ORG, Index on Censorship, English PEN and Big Brother Watch have written to the Culture Secretary this morning, setting out concerns about possible new measures to deal with illegal or extreme content online.
Dear Secretary of State,
We are writing to you regarding news that you have summoned internet companies to a meeting about how they deal with illegal or extreme content online.
As representatives of civil society groups focused on freedoms in the digital age, we are very concerned about changes to the law or industry practices that involve restrictions on access to information online. The powers to make decisions about what people are allowed to see and do on the Internet are significant and must be treated with extreme care. There are particular problems when governments expect or require companies to police online content.
An understandable desire to ensure a 'safer' environment online can easily lead to overreaching or unaccountable powers or practices. Through mistakes or abuse these can quickly lead to restrictions on far too much content and undue infringements of people's privacy. For example, mobile networks' Internet filtering in the UK routinely over blocks the websites of shops, political blogs or community sites. In Australia, it has emerged that 250,000 websites were accidentally blocked when a government agency tried to take down sites allegedly involved with fraud. The UN Special Rapporteur for Freedom of Expression Frank La Rue highlighted his grave concerns about these problems in his 2011 report.
Poorly implemented fixes will not only inhibit freedoms in the UK. They will also set a very damaging precedent internationally, providing more cover for States whose interests in restricting access to information online or the surveillance of citizens is more sinister. This was emphasised by the Foreign Secretary William Hague at the London Cyberspace Conference in 2011.
As representatives of leading UK civil society groups, we would therefore request that we are present at the forthcoming summit to ensure these concerns are addressed.
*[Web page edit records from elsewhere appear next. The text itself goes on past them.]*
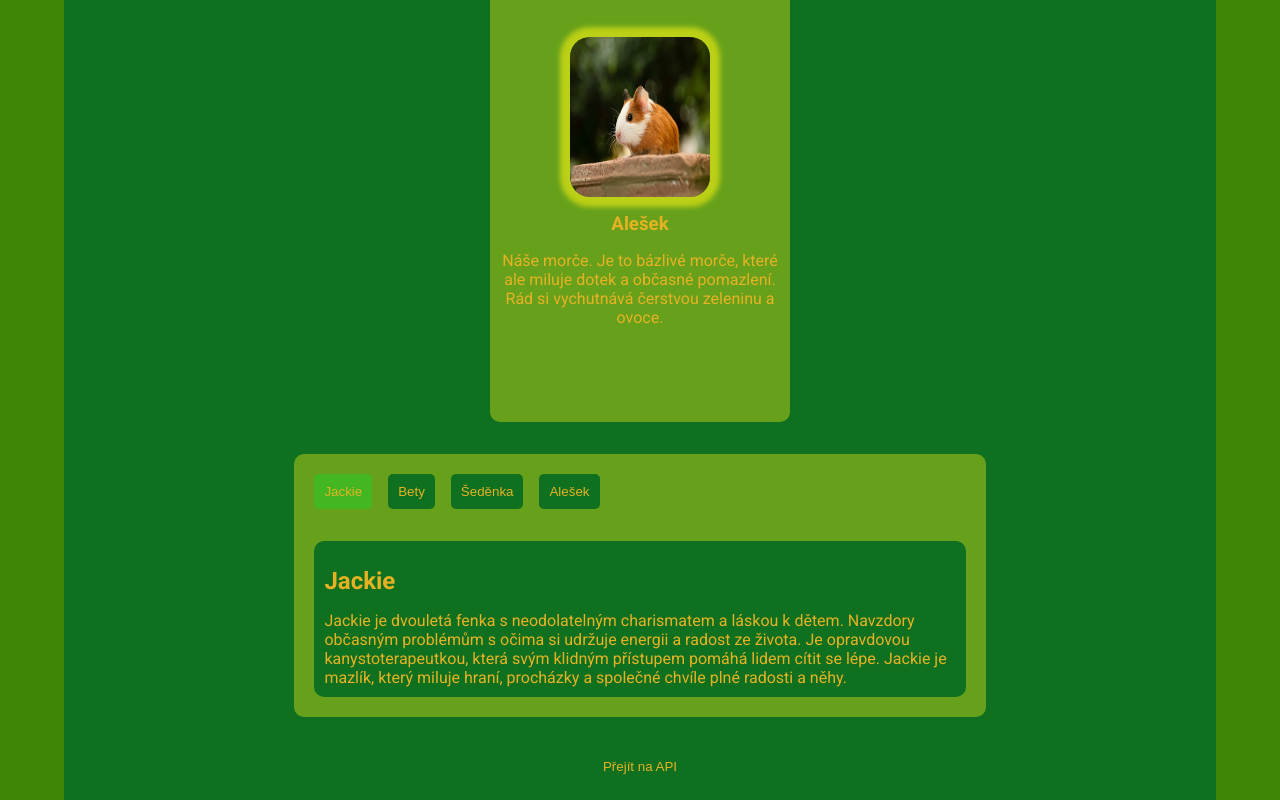
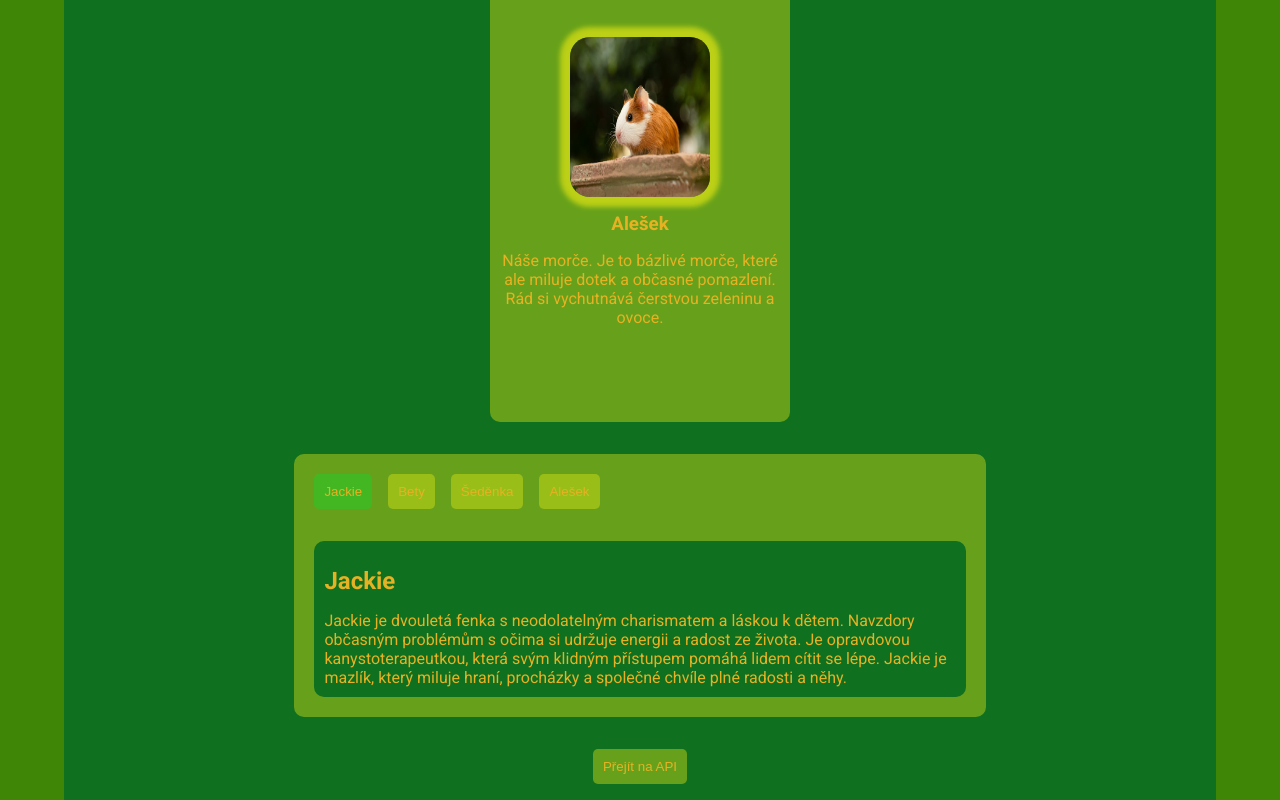
Before and after one commit to DanielK-tech/Engeto-React-Projekt, a React (Create React App) app: page / in a window 1280 px wide. Shown: the part 1074-1874 px from the top of the page. Built offline with nearby package versions, Linux system fonts and the light colour scheme.

Commit message:
style button

```diff
--- a/src/components/PetsInfo.css
+++ b/src/components/PetsInfo.css
@@ -27,18 +27,3 @@
    padding: 10px;
    border-radius: 10px;
 }
-
-/**tlačítko */
-.button{
-    padding: 10px;
-    border: none;
-    border-radius: 5px;
-    background-color: var(--Conteiner-color);
-    color: var(--text-Color);
-    cursor: pointer;
-    transition:  0.5s;
-    margin-bottom: 1rem;
-}
-.button.active{
-    background-color: var(--active-button);
-}
--- a/src/index.css
+++ b/src/index.css
@@ -21,3 +21,21 @@
   background-color: var(--backgroud-Color);
   color: var(--text-Color);
 }
+
+/************************
+      Tlačítko
+*********************/
+
+.button{
+    padding: 10px;
+    border: none;
+    border-radius: 5px;
+    background-color: var(--Conteiner-color);
+    color: var(--text-Color);
+    cursor: pointer;
+    transition:  0.5s;
+    margin-bottom: 1rem;
+}
+.button.active{
+    background-color: var(--active-button);
+}
--- a/src/pages/HomePage.css
+++ b/src/pages/HomePage.css
@@ -41,20 +41,3 @@
   align-items: center;
 
 }
-
-/************************
-      Tlačítko
-*********************/
-
-.button{
-    padding: 10px;
-    border: none;
-    border-radius: 5px;
-    background-color: var(--Conteiner-color);
-    color: var(--text-Color);
-    cursor: pointer;
-    transition:  0.5s;
-}
-.button.active{
-    background-color: var(--active-button);
-}
```
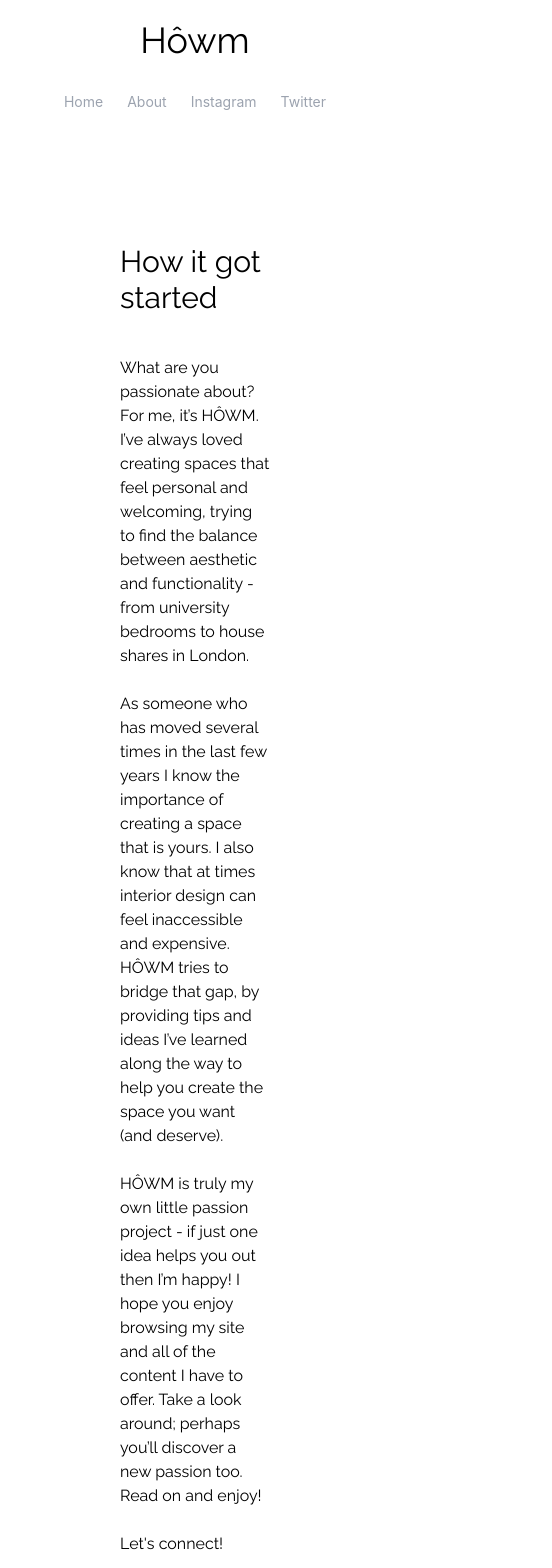
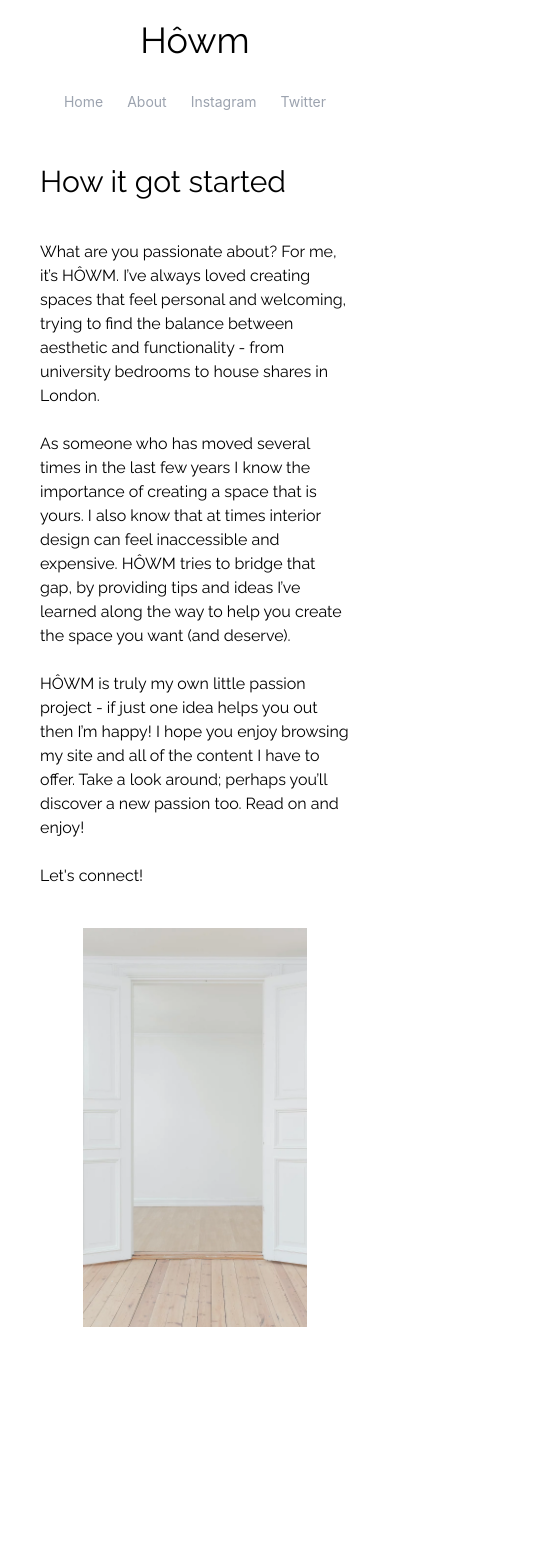
Before and after one commit to msedees1807/tailwind-playground, a React (Create React App) app: page /About in a window 390 px wide. Shown: the top 1568 px of the page, 552 px wide, since content can reach past the window. After the commit the page ends 1407 px from the top, so only its background shows below. Built offline with nearby package versions, Linux system fonts and the light colour scheme.

Commit message:
image fixes

```diff
--- a/src/components/About.js
+++ b/src/components/About.js
@@ -1,12 +1,12 @@
 function About() {
   return (
-    <article className="text-left p-10 flex flex-col-reverse lg:flex-row">
+    <article className="text-left md:p-10 flex flex-col-reverse lg:flex-row">
       <img
-        className="pl-20 pr-20 pb-20 max-w-lg m-auto"
-        src="images/hallway.jpg"
+        className="pl-20 pr-20 pb-20 max-w-sm md:max-w-md m-auto"
+        src="http://localhost:3000/images/hallway.jpg"
         alt="Hallway in Amsterdam (2019)"
       />
-      <div className="p-20">
+      <div className="p-10 md:p-20 w-80ch">
         <h1 className="text-3xl pb-10 font-raleway">How it got started</h1>
         <p className="font-raleway pb-6">
           What are you passionate about? For me, it’s HÔWM. I’ve always loved
--- a/src/components/BlogCard.js
+++ b/src/components/BlogCard.js
@@ -1,4 +1,4 @@
-const image = "images/vancouver.png";
+const image = "http://localhost:3000/images/vancouver.png";
 
 function blogCard() {
   return (
--- a/src/index.css
+++ b/src/index.css
@@ -4,14 +4,22 @@
 
 body {
   margin: 0;
-  font-family: -apple-system, BlinkMacSystemFont, 'Segoe UI', 'Roboto', 'Oxygen',
-    'Ubuntu', 'Cantarell', 'Fira Sans', 'Droid Sans', 'Helvetica Neue',
+  font-family: -apple-system, BlinkMacSystemFont, "Segoe UI", "Roboto", "Oxygen",
+    "Ubuntu", "Cantarell", "Fira Sans", "Droid Sans", "Helvetica Neue",
     sans-serif;
   -webkit-font-smoothing: antialiased;
   -moz-osx-font-smoothing: grayscale;
 }
 
 code {
-  font-family: source-code-pro, Menlo, Monaco, Consolas, 'Courier New',
+  font-family: source-code-pro, Menlo, Monaco, Consolas, "Courier New",
     monospace;
 }
+
+html,
+body {
+  overflow-x: hidden;
+}
+body {
+  position: relative;
+}
```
Jo Glanville, Director, English PEN
Kirsty Hughes, Chief Executive, Index on Censorship
Jim Killock, Executive Director, Open Rights Group
Nick Pickles, Executive Director, Big Brother Watch